Our politicians, police, educators, church leaders, and business operators can no longer selfishly work for their own interests. For God's sake and for our own best self interest let us deal with this crime and murder scourge as a team of well-thinking Jamaicans.
We cannot have a country in which fear dominates and drives all decision-making processes. Think about it, when we plan we all take into account the issue of crime.
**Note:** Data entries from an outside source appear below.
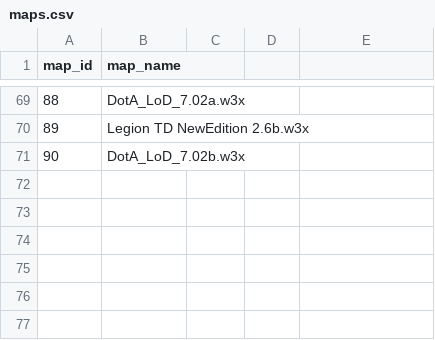
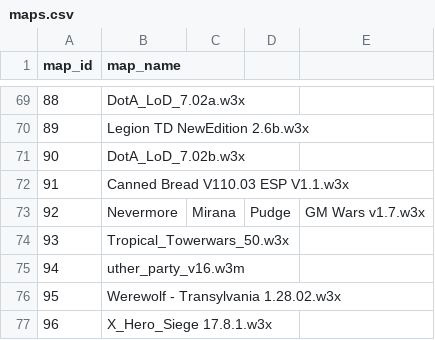
Before and after one commit to xWarcraft3/w3arena-maps, a CSV file: maps.csv, drawn as a sheet; only a part is shown, gaps mark what is left out.

Commit message:
Update maps.csv

```diff
--- a/maps.csv
+++ b/maps.csv
@@ -71 +71,7 @@ map_id,map_name
 90,DotA_LoD_7.02b.w3x
+91,Canned Bread V110.03 ESP V1.1.w3x
+92,Nevermore,Mirana,Pudge,GM Wars v1.7.w3x
+93,Tropical_Towerwars_50.w3x
+94,uther_party_v16.w3m
+95,Werewolf - Transylvania 1.28.02.w3x
+96,X_Hero_Siege 17.8.1.w3x
```
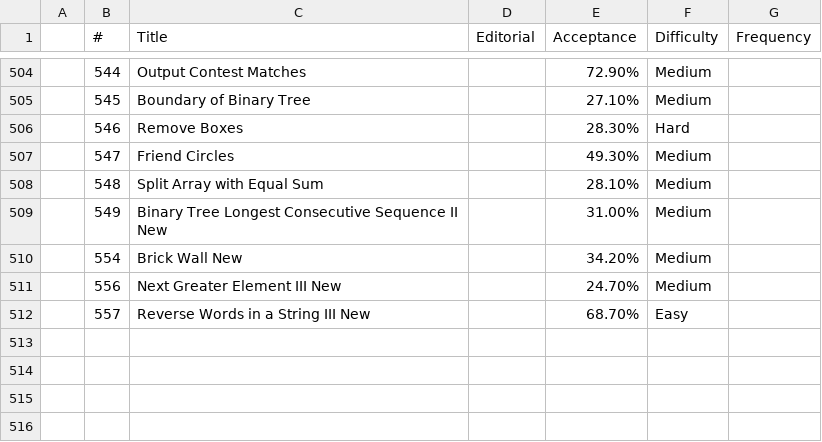
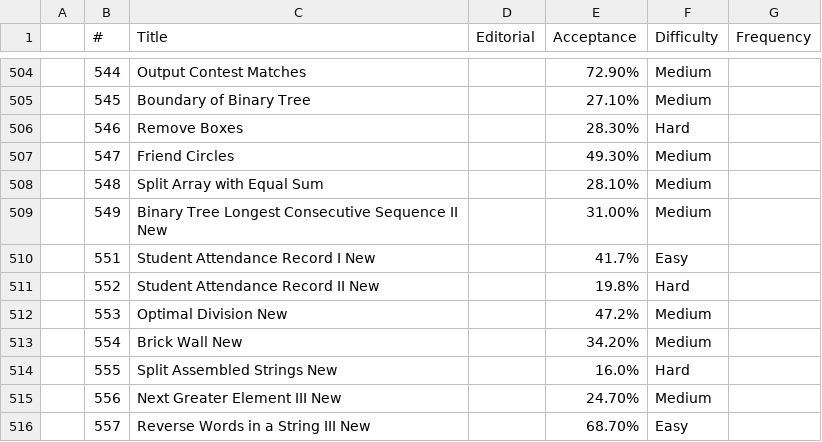
Before and after one commit to xusiwei/leetcode, a CSV file: problems.csv, drawn as a sheet; only a part is shown, gaps mark what is left out.

Commit message:
add contest 28 problems

```diff
--- a/problems.csv
+++ b/problems.csv
@@ -509,3 +509,7 @@
 ,549,Binary Tree Longest Consecutive Sequence II   New,,31.00%,Medium,
+,551,Student Attendance Record I   New, ,41.7%,Easy,
+,552,Student Attendance Record II   New, ,19.8%,Hard,
+,553,Optimal Division   New, ,47.2%,Medium,
 ,554,Brick Wall   New,,34.20%,Medium,
+,555,Split Assembled Strings   New, ,16.0%,Hard,
 ,556,Next Greater Element III   New,,24.70%,Medium,
```
Also changed, not shown: 1 other file.
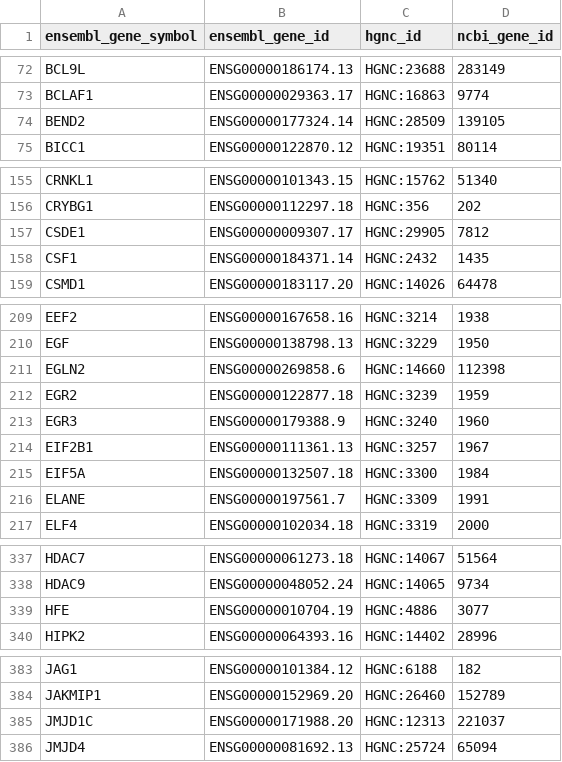
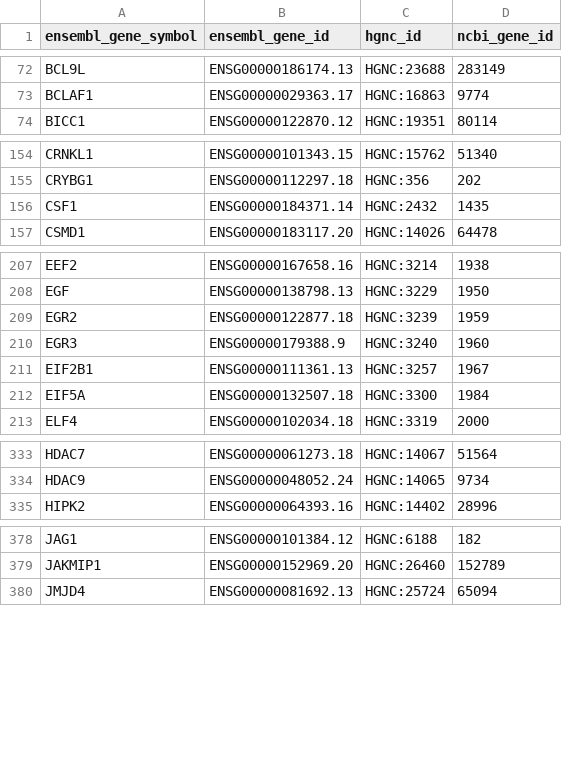
Before and after one commit to scwatts/umccr_gene_panels, a TSV file: somatic_panel/resources/curation_team/genes_exclude.tsv, drawn as a sheet; only a part is shown, gaps mark what is left out; the diff covers the shown part only; the diff names each change by its address in the sheet, - before the commit and + after, or states it on an @@ line.

Commit message:
Add genes to final somatic panel as requested

```diff
--- a/somatic_panel/resources/curation_team/genes_exclude.tsv
+++ b/somatic_panel/resources/curation_team/genes_exclude.tsv
-row 74: BEND2 | ENSG00000177324.14 | HGNC:28509 | 139105
-row 157: CSDE1 | ENSG00000009307.17 | HGNC:29905 | 7812
-row 211: EGLN2 | ENSG00000269858.6 | HGNC:14660 | 112398
-row 216: ELANE | ENSG00000197561.7 | HGNC:3309 | 1991
-row 339: HFE | ENSG00000010704.19 | HGNC:4886 | 3077
-row 385: JMJD1C | ENSG00000171988.20 | HGNC:12313 | 221037
```
Also changed, not shown: 5 removed rows elsewhere in this file, somatic_panel/resources/curation_team/genes_include.tsv.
We can't hold this meeting at that hour, we perhaps should meet in another location, we shouldn't, we mustn't, we must be careful, we should avoid, are all common phrases now when we plan all because of some violence producers that we are allowing to run unabated among us. Without empirical evidence, but rather top-class street knowledge, the numbers of the criminals cannot be more than a high of 10,000 and low of 4,000, and the real hard core criminals actively engaged across the island cannot be more than maximum 600 young males committing serious mayhem and disruption for the lives of a few million.
Who or what is emboldening and empowering young males to walk into our public spaces in broad daylight with high-powered weapons and with intent to kill and cause mayhem?
Why does it now seem that the cover of night is no longer an issue for our violence producers when they commit acts of criminality and drive fear into the hearts of those they attack and those who hear about the attacks? Can we be content to rule over a nation in which the most dominant emotion is fear? This should be a grave concern to all of us as citizens; not just our government leaders.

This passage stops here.